Information provided Start Marker

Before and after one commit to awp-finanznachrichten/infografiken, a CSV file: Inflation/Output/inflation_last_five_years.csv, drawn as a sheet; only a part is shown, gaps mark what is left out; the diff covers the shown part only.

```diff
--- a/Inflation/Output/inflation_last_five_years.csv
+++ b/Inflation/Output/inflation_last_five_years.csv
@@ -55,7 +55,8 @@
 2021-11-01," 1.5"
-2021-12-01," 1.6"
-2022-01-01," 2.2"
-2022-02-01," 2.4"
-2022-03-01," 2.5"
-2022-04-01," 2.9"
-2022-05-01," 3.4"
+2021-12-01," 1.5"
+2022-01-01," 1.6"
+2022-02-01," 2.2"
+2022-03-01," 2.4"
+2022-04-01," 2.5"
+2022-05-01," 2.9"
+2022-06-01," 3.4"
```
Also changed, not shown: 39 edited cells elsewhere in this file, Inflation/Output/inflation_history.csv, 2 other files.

Information provided End Marker

In full and word for word, set down the records shown above.

Before and after one commit to awp-finanznachrichten/infografiken, a CSV file: Inflation/Output/inflation_last_five_years.csv, drawn as a sheet; only a part is shown, gaps mark what is left out; the diff covers the shown part only.

```diff
--- a/Inflation/Output/inflation_last_five_years.csv
+++ b/Inflation/Output/inflation_last_five_years.csv
@@ -55,7 +55,8 @@
 2021-11-01," 1.5"
-2021-12-01," 1.6"
-2022-01-01," 2.2"
-2022-02-01," 2.4"
-2022-03-01," 2.5"
-2022-04-01," 2.9"
-2022-05-01," 3.4"
+2021-12-01," 1.5"
+2022-01-01," 1.6"
+2022-02-01," 2.2"
+2022-03-01," 2.4"
+2022-04-01," 2.5"
+2022-05-01," 2.9"
+2022-06-01," 3.4"
```
Also changed, not shown: 39 edited cells elsewhere in this file, Inflation/Output/inflation_history.csv, 2 other files.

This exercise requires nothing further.